We have all come to understand the power of 140 characters.
But a recent report by the United Nations may be adding a new twist to what social media, via the Internet, means to societies.
Titled the "Report of the Special Rapporteur on the promotion and protection of the right to freedom of opinion and expression," it declares that Internet access falls under freedom of expression.
"The unique and transformative nature of the Internet not only [enables] individuals to exercise their right to freedom of opinion and expression, but also a range of other human rights, and to promote the progress of society as a whole."
The web, argues UN special rapporteur Frank La Rue, is too important a tool in asserting other human rights for people to be denied its use.
"Given that the Internet has become an indispensable tool for realizing a range of human rights, combating inequality, and accelerating development and human progress, ensuring universal access to the Internet should be a priority for all states."
Reading this might naturally lead us to recall the Arab Spring and the role that the Internet and social media played in the uprisings we saw sweep the region.
And the crackdown against the Internet in this region and others is no doubt playing a significant role in the decision, as reported in the New York Times , to fund the development of shadow voice and digital communications networks that would mean people could keep tweeting or talking even when repressive governments are cracking down on open communications.
More and more we see the United States putting Internet freedom at the top of its foreign policy. Obviously this is not all altruistic.
Any economist will tell you that putting in strong information systems can help stabilize regions and get more people participating in the economy and hopefully in the long term that will lead to a more prosperous life for all.
But, really, is the Internet a human right?
Yes absolutely, said La Rue.
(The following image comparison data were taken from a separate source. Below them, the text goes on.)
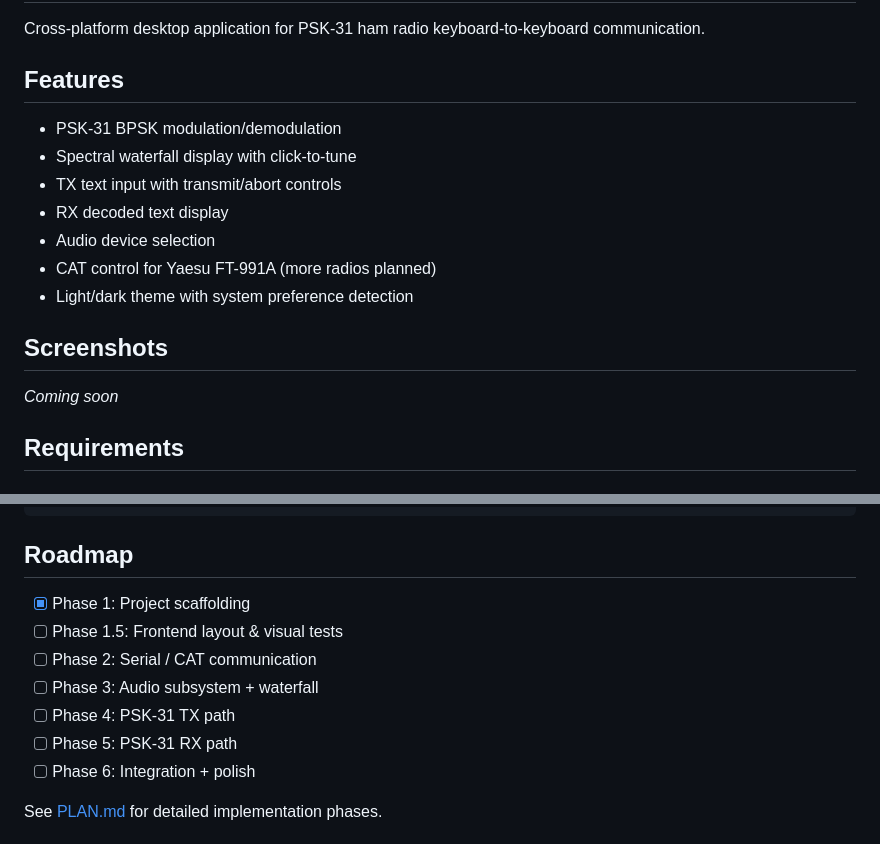
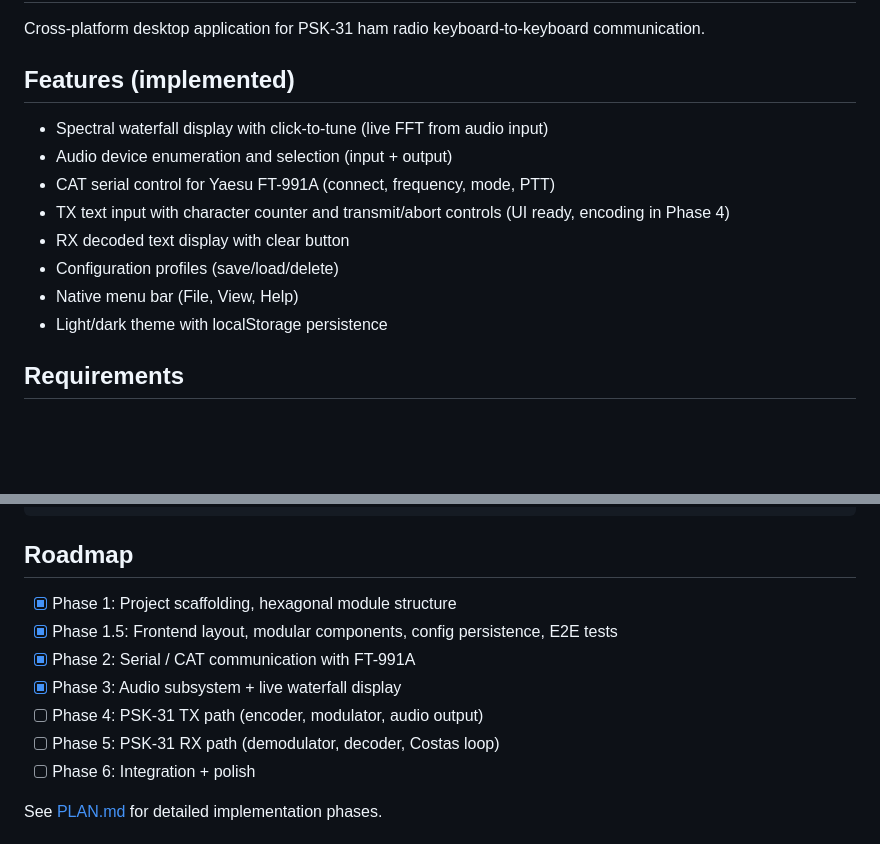
Before and after one commit to nerdenator/psk31_client_workspace, a Markdown page: README.md, 2 parts joined by grey strips. GitHub-like rendering; blank space fills up the shorter version.

```diff
--- a/README.md
+++ b/README.md
@@ -2,19 +2,16 @@
 
 Cross-platform desktop application for PSK-31 ham radio keyboard-to-keyboard communication.
 
-## Features
+## Features (implemented)
 
-- PSK-31 BPSK modulation/demodulation
-- Spectral waterfall display with click-to-tune
-- TX text input with transmit/abort controls
-- RX decoded text display
-- Audio device selection
-- CAT control for Yaesu FT-991A (more radios planned)
-- Light/dark theme with system preference detection
-
-## Screenshots
-
-*Coming soon*
+- Spectral waterfall display with click-to-tune (live FFT from audio input)
+- Audio device enumeration and selection (input + output)
+- CAT serial control for Yaesu FT-991A (connect, frequency, mode, PTT)
+- TX text input with character counter and transmit/abort controls (UI ready, encoding in Phase 4)
+- RX decoded text display with clear button
+- Configuration profiles (save/load/delete)
+- Native menu bar (File, View, Help)
+- Light/dark theme with localStorage persistence
 
 ## Requirements
 
@@ -108,12 +123,12 @@ cd src-tauri && cargo fmt
 
 ## Roadmap
 
-- [x] Phase 1: Project scaffolding
-- [ ] Phase 1.5: Frontend layout & visual tests
-- [ ] Phase 2: Serial / CAT communication
-- [ ] Phase 3: Audio subsystem + waterfall
-- [ ] Phase 4: PSK-31 TX path
-- [ ] Phase 5: PSK-31 RX path
+- [x] Phase 1: Project scaffolding, hexagonal module structure
+- [x] Phase 1.5: Frontend layout, modular components, config persistence, E2E tests
+- [x] Phase 2: Serial / CAT communication with FT-991A
+- [x] Phase 3: Audio subsystem + live waterfall display
+- [ ] Phase 4: PSK-31 TX path (encoder, modulator, audio output)
+- [ ] Phase 5: PSK-31 RX path (demodulator, decoder, Costas loop)
 - [ ] Phase 6: Integration + polish
 
 See [PLAN.md](PLAN.md) for detailed implementation phases.
```
Also changed, not shown: other parts of README.md (+41 -23 lines), PLAN_PHASE4_TX.md (added, +170 -0 lines).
"...All states need to have a policy of universal access," he said recently in an interview on CBC.
"...I'm not talking about Internet for weekend log cabins in the mountains
"(But)...why should people in Toronto or Ottawa or Montreal have Internet (while) the aboriginal population or northern populations do not?"
No longer can human rights be confined to just thinking about violations in the context of summary executions or torture. Now people have to understand that freedom of expression is also an obligation of the state to fulfill, said La Rue.
Canada has set a target for 98 per cent of Canadian households to have access to broadband Internet by end of 2012.
But British journalist and author James Harkin ( Cyburbia: The dangerous idea that's changing how we live and who we are ) said recently: "I think it makes a nonsense of any idea we have of human rights."
He describes the idea of Internet as a human right as a "phantom" right.
"...(They) can only be claimed by intermediaries like NGOs (non governmental organizations) or expensive lawyers and I think it makes a mockery of the whole idea of what it is to have rights and I think it ends up disenfranchising ordinary people and de-politicizing social issues like access to resources."
A look back at the UN over the last couple of decades does show a move by the organization to identify social issues and access to resources as rights. But in many cases the ordinary citizen due to turmoil cannot claim those rights.
Are we confusing the freedom to use social media with having a political voice? Do they now go hand-in-hand?
Said Harkin: "When we tweet often no one is listening and it can be an excuse or a distraction from really getting involved in politics so I think it is very dangerous to make that equation between real participation politically and simply typing things into the Internet."
There is also the very real problem of asking states to secure the Internet as a right and then expecting those in power to refrain from locking it down when things aren't going the way they want. That may be an unlikely scenario in Canada but it is a reality in China, with its 450 million users.
Can we really assume that when people are fighting for freedom they are fighting to tweet? That may be part of the equation for sure, but surely they are fighting for real democratic rights.
But the issue will not be going a way any time soon. A BBC survey found that almost four in five people around the world believe that access to the Internet is a fundamental right.
The survey of 27,000 adults across more than two-dozen countries found strong support for access.
And for our part, how many of us feel total frustration when we settle at a coffee shop table, tap on our electronic devices and find no access to the Internet? But really is it a right?